specifically to meet the needs of low and medium-income
households in rural regions, as well as in inner cities.

    In the United States, for example, community health centres
democratically governed, community-owned medical care providers
are significant in communities not well served by other health
systems. In 1994 the National Association of Community Health
Centres estimated that there were 900 such co-operatively
structured enterprises, of which 500 were funded by the United
States Public Health Service. Some provided services primarily
to migrant farm workers. For example, the Yakima Valley
Farmworkers' Clinic operated seven clinics in south-central
Washington and north-central Oregon.  In 1992 it served 45,250
medical and dental patients, of which 29,400 were migrant or
seasonal farm workers. 68 per cent had incomes at or below the
federal poverty line. In Milwaukee, Wisconsin, the Sixteenth
Street Community Health Centre is the primary provider for
largely Hispanic and Indochinese residents in a neighbourhood
designated by the State of Wisconsin as a Health Manpower
Shortage Area and a Medically Underserved Area. 165/

    In the United States also most of the co-operative health
maintenance organizations - health systems owned by actual or
potential clients within a designated region - provided
subsidised or free services to low-income residents. 166/

D. Contribution of health co-operatives to the advancement
   of women

   The health co-operatives identified above, as well as many
other types of co-operative concerned with the health of members
and the communities in which they live and work, are of
particular significance for women because they address conditions
in which women are most closely involved, for example, as
agricultural producers, as service sector employees, as managers
and workers in the household sector.  Moreover, they are
concerned specifically with the health status of those sections
of the population not adequately covered by either public or
private for-profit health services. They address in particular
the health needs of the poor - and hence poor women, as well as
of rural populations - and hence particularly rural women, and
inner city communities - of which women make up a majority.

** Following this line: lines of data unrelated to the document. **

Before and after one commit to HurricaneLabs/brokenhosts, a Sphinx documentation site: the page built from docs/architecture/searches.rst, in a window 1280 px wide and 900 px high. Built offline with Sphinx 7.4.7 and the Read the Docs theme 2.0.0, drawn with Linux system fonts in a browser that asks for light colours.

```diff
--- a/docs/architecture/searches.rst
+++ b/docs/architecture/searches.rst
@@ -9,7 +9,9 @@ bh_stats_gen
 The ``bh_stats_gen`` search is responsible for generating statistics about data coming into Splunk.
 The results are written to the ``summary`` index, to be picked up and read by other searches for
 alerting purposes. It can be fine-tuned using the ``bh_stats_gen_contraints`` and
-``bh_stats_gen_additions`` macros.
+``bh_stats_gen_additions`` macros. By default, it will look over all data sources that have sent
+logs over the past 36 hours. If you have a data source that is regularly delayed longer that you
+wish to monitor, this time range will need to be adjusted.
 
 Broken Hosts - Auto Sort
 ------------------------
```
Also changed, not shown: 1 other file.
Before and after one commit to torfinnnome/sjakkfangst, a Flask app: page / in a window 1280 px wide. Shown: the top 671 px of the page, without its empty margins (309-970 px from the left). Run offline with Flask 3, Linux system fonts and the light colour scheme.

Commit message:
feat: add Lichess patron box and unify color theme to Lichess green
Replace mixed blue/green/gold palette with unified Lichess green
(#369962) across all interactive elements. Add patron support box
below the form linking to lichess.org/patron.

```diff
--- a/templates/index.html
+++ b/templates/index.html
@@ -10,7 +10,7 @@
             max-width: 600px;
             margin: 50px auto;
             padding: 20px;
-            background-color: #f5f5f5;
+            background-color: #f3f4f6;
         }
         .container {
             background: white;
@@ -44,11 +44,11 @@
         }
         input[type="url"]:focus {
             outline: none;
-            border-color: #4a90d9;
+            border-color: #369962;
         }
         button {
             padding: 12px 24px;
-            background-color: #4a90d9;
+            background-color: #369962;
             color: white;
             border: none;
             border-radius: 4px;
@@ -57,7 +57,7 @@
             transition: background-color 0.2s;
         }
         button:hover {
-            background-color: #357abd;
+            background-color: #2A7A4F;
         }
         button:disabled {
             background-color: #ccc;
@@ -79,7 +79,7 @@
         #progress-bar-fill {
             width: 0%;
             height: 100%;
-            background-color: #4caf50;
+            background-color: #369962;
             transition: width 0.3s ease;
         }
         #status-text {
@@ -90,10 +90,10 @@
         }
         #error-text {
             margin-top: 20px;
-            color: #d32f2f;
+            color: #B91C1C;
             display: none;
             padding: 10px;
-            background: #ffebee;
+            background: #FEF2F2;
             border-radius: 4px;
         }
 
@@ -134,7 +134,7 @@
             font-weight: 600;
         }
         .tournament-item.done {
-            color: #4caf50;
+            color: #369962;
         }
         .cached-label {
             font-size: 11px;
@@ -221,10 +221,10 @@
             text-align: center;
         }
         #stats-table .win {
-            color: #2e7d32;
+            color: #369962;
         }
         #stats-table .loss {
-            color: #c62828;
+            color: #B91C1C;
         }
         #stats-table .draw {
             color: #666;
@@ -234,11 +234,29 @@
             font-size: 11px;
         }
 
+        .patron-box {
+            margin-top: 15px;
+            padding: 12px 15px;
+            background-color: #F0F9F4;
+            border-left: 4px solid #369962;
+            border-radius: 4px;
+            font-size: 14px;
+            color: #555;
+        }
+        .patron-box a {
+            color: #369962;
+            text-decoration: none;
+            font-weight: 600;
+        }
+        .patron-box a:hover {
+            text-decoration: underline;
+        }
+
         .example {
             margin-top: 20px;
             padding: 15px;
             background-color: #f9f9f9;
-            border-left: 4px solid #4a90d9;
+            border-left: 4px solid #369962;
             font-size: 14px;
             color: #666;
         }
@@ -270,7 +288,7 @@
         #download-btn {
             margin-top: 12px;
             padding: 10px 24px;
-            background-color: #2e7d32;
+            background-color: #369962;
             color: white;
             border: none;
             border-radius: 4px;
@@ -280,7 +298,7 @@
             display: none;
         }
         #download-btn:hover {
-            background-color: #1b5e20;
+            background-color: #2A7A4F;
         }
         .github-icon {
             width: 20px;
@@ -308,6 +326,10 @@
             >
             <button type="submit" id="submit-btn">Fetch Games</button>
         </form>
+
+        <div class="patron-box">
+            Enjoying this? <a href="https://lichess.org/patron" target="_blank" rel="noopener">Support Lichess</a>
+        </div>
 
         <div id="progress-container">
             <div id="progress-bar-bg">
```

162/ ICA News, No. 3, 1992, p. 17.
163/ Review of International Co-operation, vol. 86, No. 4
     (1993), p. 75.
164/ ICA NEWS, No. 3, 1992, p. 26.
165/ National Cooperative Bank, op.cit., p. 10.
166/ Ibid., p. 8.